Exercise prompt
Where an entry below contains an image, skip the image and reproduce the rest exactly.

Before and after images
--
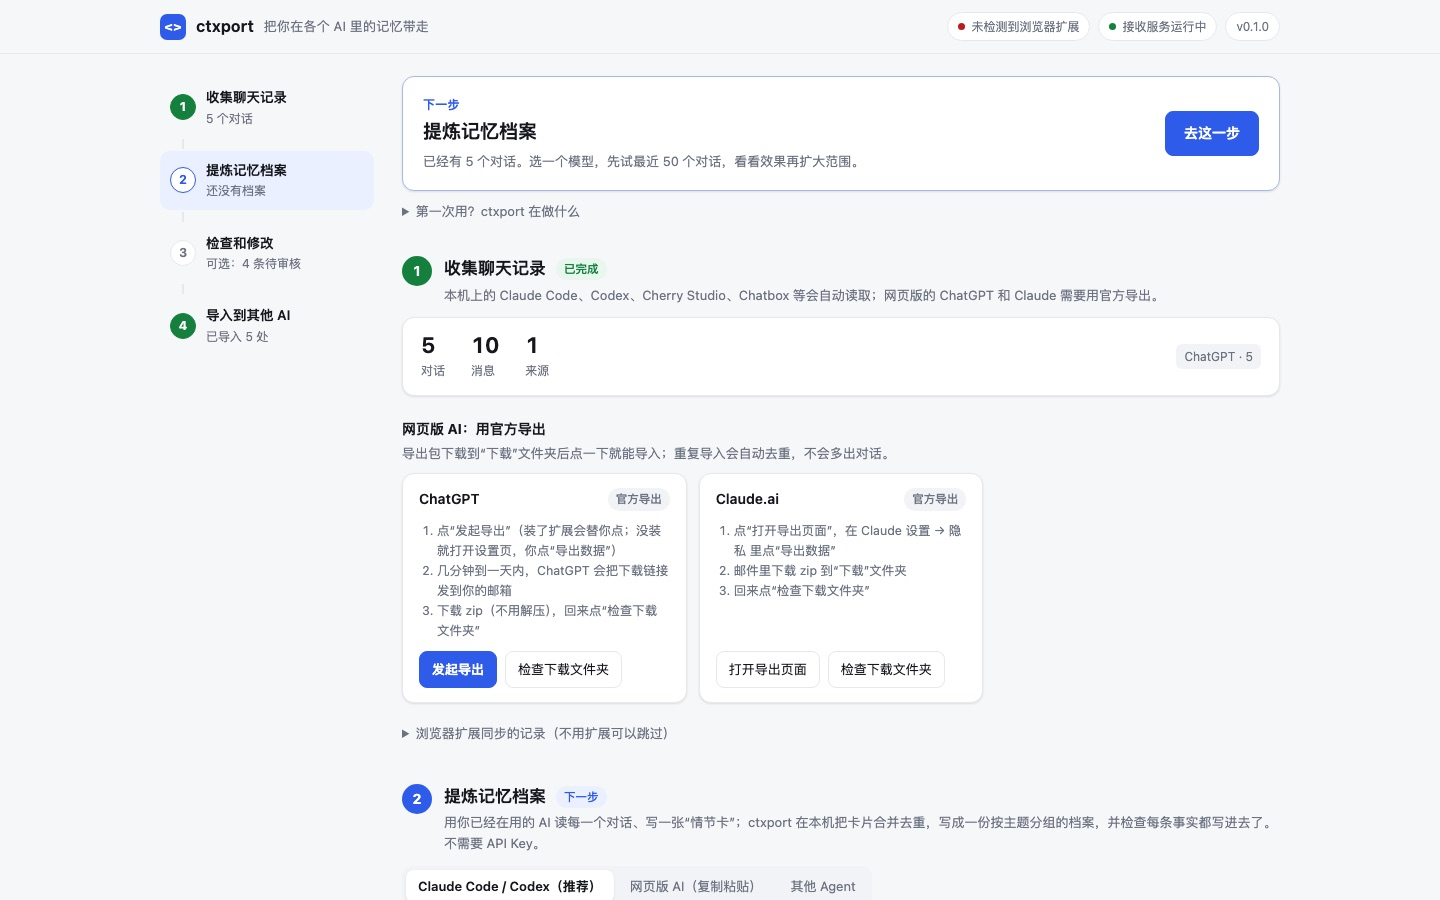
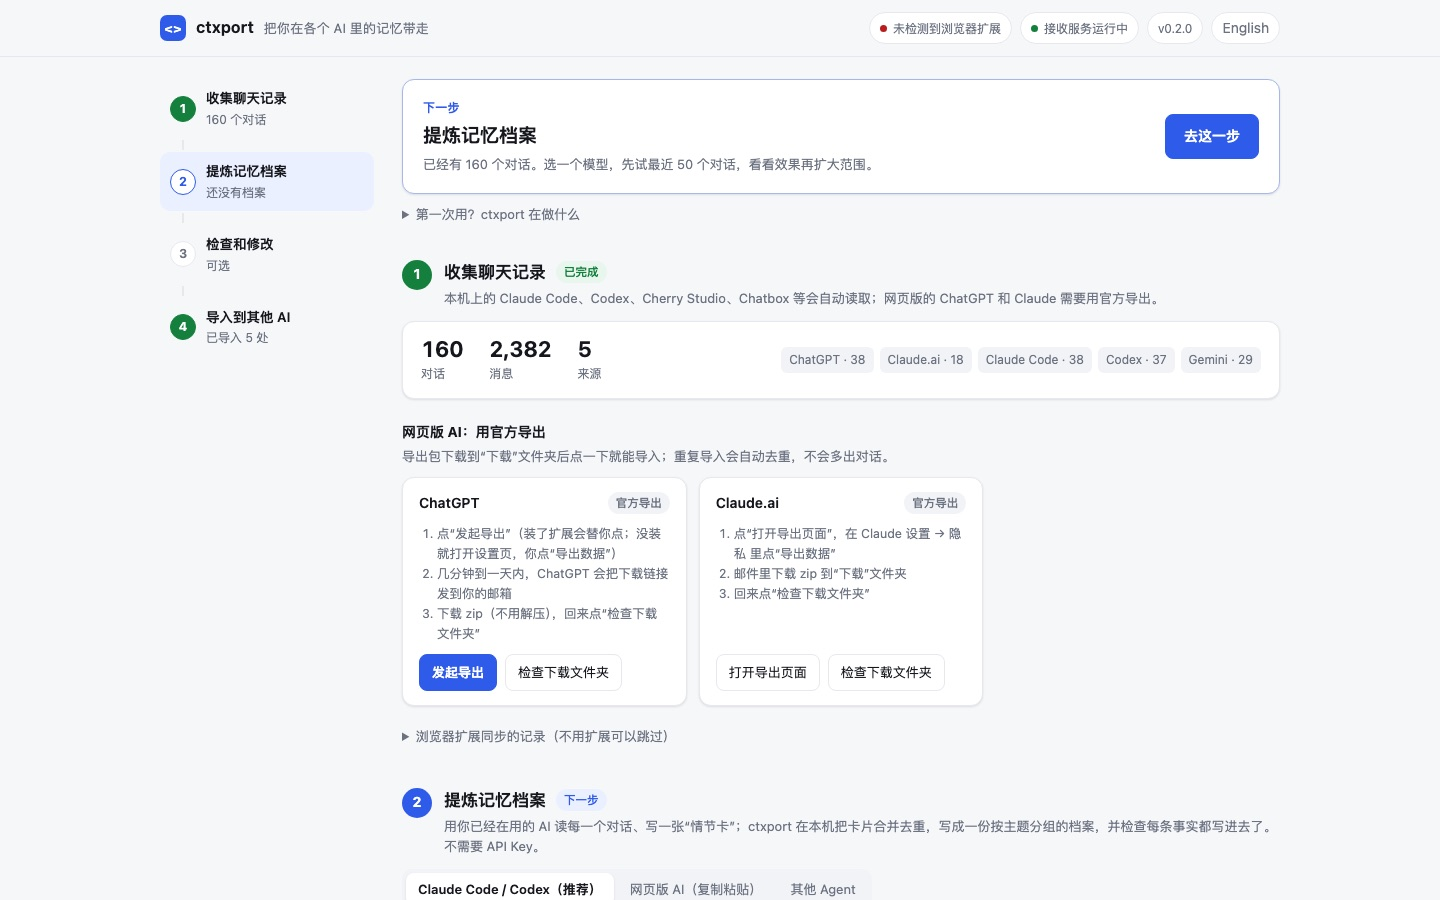
ctxport: v0.2.0 screenshots in English and Chinese, light and dark
The app running on a synthetic demo library (160 generated
conversations across five platforms). Restores the image fields the
previous page rewrite dropped.

diff --git a/src/content/projects/zh/ctxport.md b/src/content/projects/zh/ctxport.md
@@ -7,6 +7,8 @@ kind: "software"
 order: 0.3
 featured: true
 stack: "Python（核心仅用标准库）· SQLite · 浏览器扩展 · MCP"
+image: "/assets/ctxport-app.jpg"
+imageDark: "/assets/ctxport-app-dark.jpg"
 period: "2026 年 11 月至今"
 status: "与合作者共同开发；v0.2.0 已在 GitHub 发布（2026-11-27 核对），尚未发布到 PyPI。"
 links: [{"label": "v0.2.0 发布", "url": "https://github.com/Memoryport/ctxport/releases/tag/v0.2.0"}, {"label": "源码", "url": "https://github.com/Memoryport/ctxport"}]

diff --git a/src/content/projects/en/ctxport.md b/src/content/projects/en/ctxport.md
@@ -7,6 +7,8 @@ kind: "software"
 order: 0.3
 featured: true
 stack: "Python (standard library core) · SQLite · Browser extension · MCP"
+image: "/assets/ctxport-app-en.jpg"
+imageDark: "/assets/ctxport-app-en-dark.jpg"
 period: "Nov 2026 – present"
 status: "Built with collaborators; v0.2.0 released on GitHub (checked 2026-11-27), not yet on PyPI."
 links: [{"label": "v0.2.0 release", "url": "https://github.com/Memoryport/ctxport/releases/tag/v0.2.0"}, {"label": "Source", "url": "https://github.com/Memoryport/ctxport"}]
--
Solution
ctxport: v0.2.0 screenshots in English and Chinese, light and dark
The app running on a synthetic demo library (160 generated
conversations across five platforms). Restores the image fields the
previous page rewrite dropped.

diff --git a/src/content/projects/zh/ctxport.md b/src/content/projects/zh/ctxport.md
@@ -7,6 +7,8 @@ kind: "software"
 order: 0.3
 featured: true
 stack: "Python（核心仅用标准库）· SQLite · 浏览器扩展 · MCP"
+image: "/assets/ctxport-app.jpg"
+imageDark: "/assets/ctxport-app-dark.jpg"
 period: "2026 年 11 月至今"
 status: "与合作者共同开发；v0.2.0 已在 GitHub 发布（2026-11-27 核对），尚未发布到 PyPI。"
 links: [{"label": "v0.2.0 发布", "url": "https://github.com/Memoryport/ctxport/releases/tag/v0.2.0"}, {"label": "源码", "url": "https://github.com/Memoryport/ctxport"}]

diff --git a/src/content/projects/en/ctxport.md b/src/content/projects/en/ctxport.md
@@ -7,6 +7,8 @@ kind: "software"
 order: 0.3
 featured: true
 stack: "Python (standard library core) · SQLite · Browser extension · MCP"
+image: "/assets/ctxport-app-en.jpg"
+imageDark: "/assets/ctxport-app-en-dark.jpg"
 period: "Nov 2026 – present"
 status: "Built with collaborators; v0.2.0 released on GitHub (checked 2026-11-27), not yet on PyPI."
 links: [{"label": "v0.2.0 release", "url": "https://github.com/Memoryport/ctxport/releases/tag/v0.2.0"}, {"label": "Source", "url": "https://github.com/Memoryport/ctxport"}]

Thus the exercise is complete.